Facebook's CEO Mark Zuckerberg
Facebook's CEO Mark Zuckerberg delivers his speech during the VivaTech (Viva Technology) trade fair in Paris, on May 24, 2018. Gerard Julien / AFP

Facebook, under fire for spreading divisive material and misinformation largely shelved an effort to make conversations on the platform more civil, according to the Wall Street Journal. Facebook executives viewed the effort as "paternalistic" and were worried about accusations of censorship from the right, the paper said.

"We've built a robust integrity team, strengthened our policies and practices to limit harmful content and used research to understand our platform's impact on society so we continue to improve. Just this past February we announced $2M in funding to support independent research proposals on polarization," a Facebook spokesperson told The Verge when asked about the report.

Trump is expected to sign an executive order addressing social media companies on Thursday, White House press secretary Kayleigh McEnany said on Wednesday evening, though she offered no additional details on what the order might say. However, two of Trump's allies in Congress told Newsweek the order may strip Twitter of the special speech liability immunity it receives because of the fact-checking flap.

"Republicans feel that Social Media Platforms totally silence conservatives voices. We will strongly regulate, or close them down, before we can ever allow this to happen.
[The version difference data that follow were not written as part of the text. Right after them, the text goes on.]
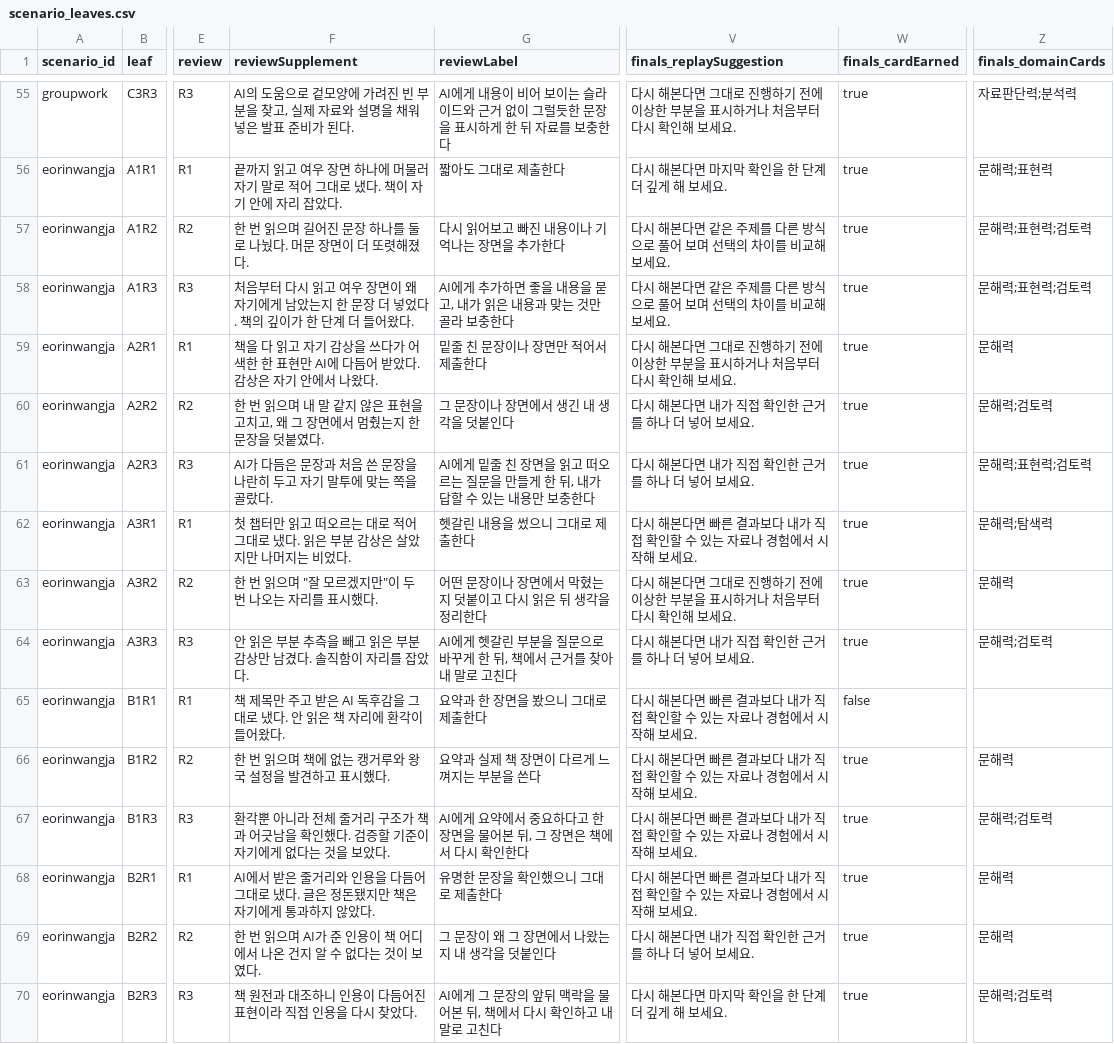
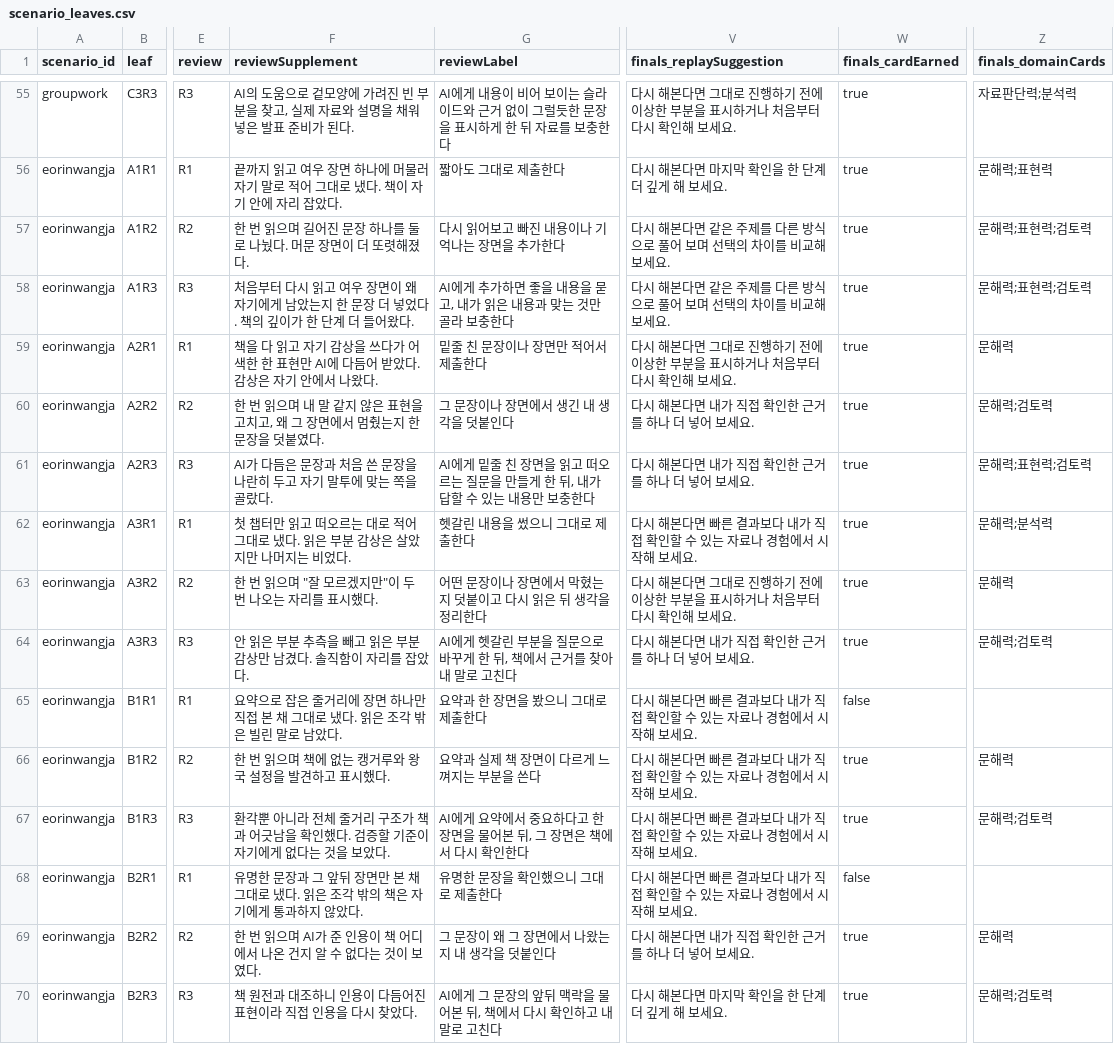
Before and after one commit to mice3nyc/ari_gitrepo_1, a CSV file: ai-literacy-delegation-boundary/v13-mid/data/scenario_leaves.csv, drawn as a sheet; only a part is shown, gaps mark what is left out; the diff covers the shown part only; the diff names each change by its address in the sheet, - before the commit and + after, or states it on an @@ line.

```diff
--- a/ai-literacy-delegation-boundary/v13-mid/data/scenario_leaves.csv
+++ b/ai-literacy-delegation-boundary/v13-mid/data/scenario_leaves.csv
-Z62 (finals_domainCards): 문해력;탐색력
+Z62 (finals_domainCards): 문해력;분석력
-F65 (reviewSupplement): 책 제목만 주고 받은 AI 독후감을 그대로 냈다. 안 읽은 책 자리에 환각이 들어왔다.
+F65 (reviewSupplement): 요약으로 잡은 줄거리에 장면 하나만 직접 본 채 그대로 냈다. 읽은 조각 밖은 빌린 말로 남았다.
-F68 (reviewSupplement): AI에서 받은 줄거리와 인용을 다듬어 그대로 냈다. 글은 정돈됐지만 책은…
+F68 (reviewSupplement): 유명한 문장과 그 앞뒤 장면만 본 채 그대로 냈다. 읽은 조각 밖의 책은…
-W68 (finals_cardEarned): true
+W68 (finals_cardEarned): false
-Z68 (finals_domainCards): 문해력
+Z68 (finals_domainCards): (empty)
```
Also changed, not shown: 70 edited cells elsewhere in this file, ai-literacy-delegation-boundary/v13-mid/data/scenario_choices.csv, 29 other files.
We saw what they attempted to do, and failed, in 2016. We can't let a more sophisticated version of that happen again."

In addition, the president's son, Eric Trump, criticized recently resurfaced tweets from Yoel Roth, head of site integrity at Twitter, that compared White House senior counsellor Kellyanne Conway to Joseph Goebbels, the Nazi Minister of Propaganda from 1933 to 1945.

The same day, Trump also accused Twitter of attempting to interfere in the 2020 election.

"@Twitter is now interfering in the 2020 Presidential Election," Trump tweeted Wednesday in response to Twitter fact-checking him. "Twitter is completely stifling FREE SPEECH, and I, as President, will not allow it to happen!"

Newsweek reached out to Facebook for comment. This story will be updated with any response.